If you notice that you enjoy working specifically on front or back end components, try specializing. You’ll need to dive deeper into your code, architecture, and brush up on new technologies but it will likely be a simple transition. For Full Stack Developers interested in focusing on the front end you should also focus on Design skills. Full Stack Developers looking to specialize in the back end should dive deeper with servers, databases, scripting, and algorithms.
If you already know Java, Android Mobile Developer would be a simple career transition as well with about the same amount of opportunities as Full Stack Developer positions. Full Stack Developers could also learn Objective-C or dive into the more user-friendly Swift to pivot to iOS development. These positions will also require understanding user experience and user interfacing on a basic level.
Salary Comparison to Full Stack Developer
Python Developers typically choose to focus on back end web development, data science or analysis, scripting, or product development. They build the server side of websites, processes for data analysis, and create automation scripts.Learn about becoming a Python Developer
Product managers guide product development from ideation to market. Starting with consumer and market research, they use their understanding of customer wants and needs to inform product development and go-to-market strategy. They will work closely with engineering, marketing, sales, and other teams to launch products. After launch, they solicit and analyze feedback on the product to inform future iterations.Learn about becoming a Product Manager
Back End Developer

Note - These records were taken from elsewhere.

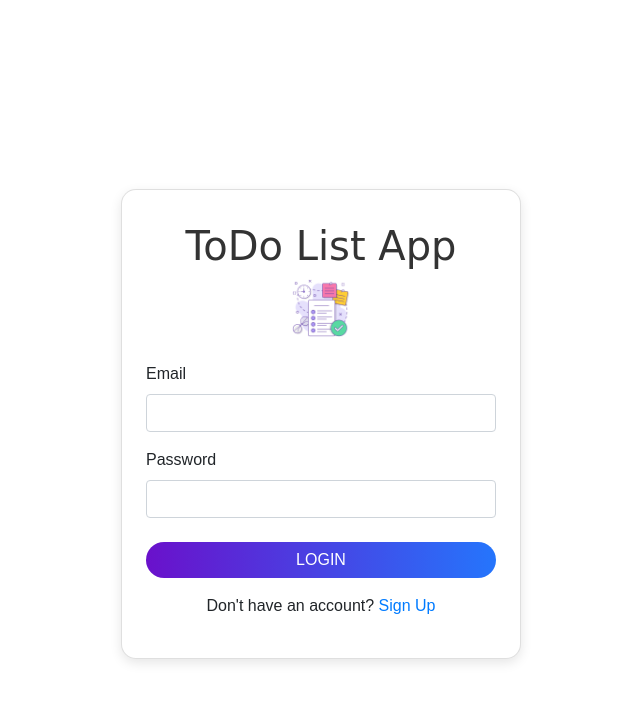
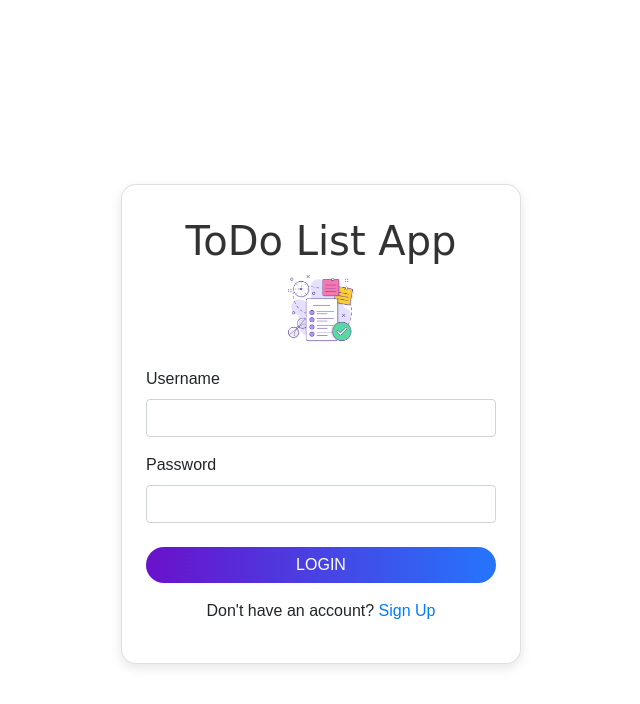
Before and after one commit to Morgan-Sell/todo-list-api, a Flask app: page / in a window 1280 px wide. Shown: the part 56-760 px from the top of the page, without its empty margins (319-959 px from the left). Run offline with Flask 3, Linux system fonts and the light colour scheme; some libraries are stand-ins or nearby versions.

Commit message:
login and registration are not fully functional

```diff
--- a/src/main.py
+++ b/src/main.py
@@ -3,6 +3,7 @@ from flask_login import LoginManager, login_required, login_user
 
 from src.forms.user_forms import RegisterForm, LogInForm
 from src.models import Base, SessionLocal, Users, engine
+from src.repository.users_repository import UsersRepository
 from src.security import generate_password_hash
 
 app = Flask(__name__, static_folder="../static", template_folder="../templates")
@@ -20,7 +21,11 @@ Base.metadata.create_all(bind=engine)
 
 @login_manager.user_loader
 def load_user(user_id):
-    return Users.query.get(int(user_id))
+    session = SessionLocal()
+    user_repo = UsersRepository(session)
+    user = user_repo.find_user_by_id(user_id)
+    session.close()
+    return user
 
 
 @app.route("/")
@@ -32,14 +37,20 @@ def login():
         username = form.username.data
         password = form.password.data
 
-        user = Users.query.filter_by(username=username).first()
+        print("Form submitted with:", username, password)
+        session = SessionLocal()
+        user_repo = UsersRepository(session)
+        user = user_repo.find_user_by_username(username)
 
         if user is None:
+            session.close()
             flash("That email does not exist. Please try again.", "danger")
-        elif not user.check_password(password, user.password_hash):
+        elif not user_repo.check_password(password, user.password_hash):
+            session.close()
             flash("Invalid password. Please try again.", "danger")
         else:
             login_user(user)
+            session.close()
             return redirect(url_for("dashboard"))
 
     return render_template("login.html", form=form)
@@ -60,24 +71,19 @@ def register():
 
         # create a database session
         session = SessionLocal()
-        try:
-            # check if user already exists
-            if session.query(Users).filter_by(username=username).first() is not None:
-                flash(
-                    "Username already exists. Please choose a different one.", "danger"
-                )
-                return redirect(url_for("register"))
+        user_repo = UsersRepository(session)
 
-            hashed_password = generate_password_hash(password)
-            new_user = Users(username=username, password_hash=hashed_password)
-            session.add(new_user)
-            session.commit()
+        if user_repo.find_user_by_username(username) is not None:
+            flash(
+                "Username already exists. Please choose a different one.", "danger"
+            )
+            session.close()
+            return redirect(url_for("register"))
 
-            flash("Account successfully created. You can now log in.", "success")
-            return redirect(url_for("login"))
-
-        finally:
-            session.close()
+        user_repo.add_user(username, password)
+        session.close()
+        flash("Account successfully created. You can now log in.", "success")
+        return redirect(url_for("login"))
 
     return render_template("register.html", form=form)
 
--- a/templates/base.html
+++ b/templates/base.html
@@ -13,8 +13,6 @@
         <div class="collapse navbar-collapse">
             <ul class="navbar-nav ml-auto">
                 {% if current_user.is_authenticated %}
-                    <!-- <li class="nav-item"><a class="nav-link" href="{{ url_for('tasks') }}">My Tasks</a></li>
-                    <li class="nav-item"><a class="nav-link" href="{{ url_for('logout') }}">Logout</a></li> -->
                 {% else %}
                     <li class="nav-item"><a class="nav-link" href="{{ url_for('login') }}">Login</a></li>
                 {% endif %}
--- a/templates/login.html
+++ b/templates/login.html
@@ -6,11 +6,12 @@
     <div class="card p-4" style="width: 400px; border-radius: 15px; box-shadow: 0px 4px 12px rgba(0, 0, 0, 0.1);">
         <div class="text-center mb-4">
             <h2 class="mt-2" style="font-family: 'Brush Script MT', cursive; font-size: 2.5rem; color: #333;">ToDo List App</h2>
-            <img src="{{ url_for('static', filename='img/to_do_list.png') }}" alt="ToDo List Icon" width="60">
+            <img src="{{ url_for('static', filename='img/to_do_list.png') }}" alt="ToDo List Icon" width="70">
         </div>
         <form method="POST" action="{{ url_for('login') }}">
+            {{ form.hidden_tag() }} <!-- CSRF token -->
             <div class="form-group">
-                <label for="username">Email</label>
+                <label for="username">Username</label>
                 <input type="text" class="form-control" id="username" name="username" required>
             </div>
             <div class="form-group mt-3">
--- a/templates/register.html
+++ b/templates/register.html
@@ -6,7 +6,7 @@
     <div class="card p-4" style="width: 400px; border-radius: 15px; box-shadow: 0px 4px 12px rgba(0, 0, 0, 0.1);">
         <div class="text-center mb-4">
             <h2 class="mt-2" style="font-family: 'Brush Script MT', cursive; font-size: 2.5rem; color: #333;">ToDo List App</h2>
-            <img src="{{ url_for('static', filename='img/to_do_list.png') }}" alt="ToDo List Icon" width="60">
+            <img src="{{ url_for('static', filename='img/to_do_list.png') }}" alt="ToDo List Icon" width="70">
         </div>
         <form method="POST" action="{{ url_for('register') }}">
             {{ form.hidden_tag() }}
```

A Back End Developer builds the server-side of a web application and integrates front end development components.Learn about becoming a Back End Developer
Web designers design the appearance and workings of a website. They use their understanding of both visual design and technical design principles to create functional web layouts. Some web designers work from home and enjoy the flexibility of freelance work, while others work for agencies or businesses. Good web designers have the experience and foresight to anticipate the end-user experience and design for ease of use and navigation.Learn about becoming a Web Designer
Software engineers use their extensive knowledge of user experience design, operating systems, and programming languages to develop software. They can create different types of software, from games to operating systems. After analyzing a client's needs, they design, develop, and test software to meet that need. Software engineers can be divided into two distinct career categories: application engineers and systems engineers.Learn about becoming a Software Engineer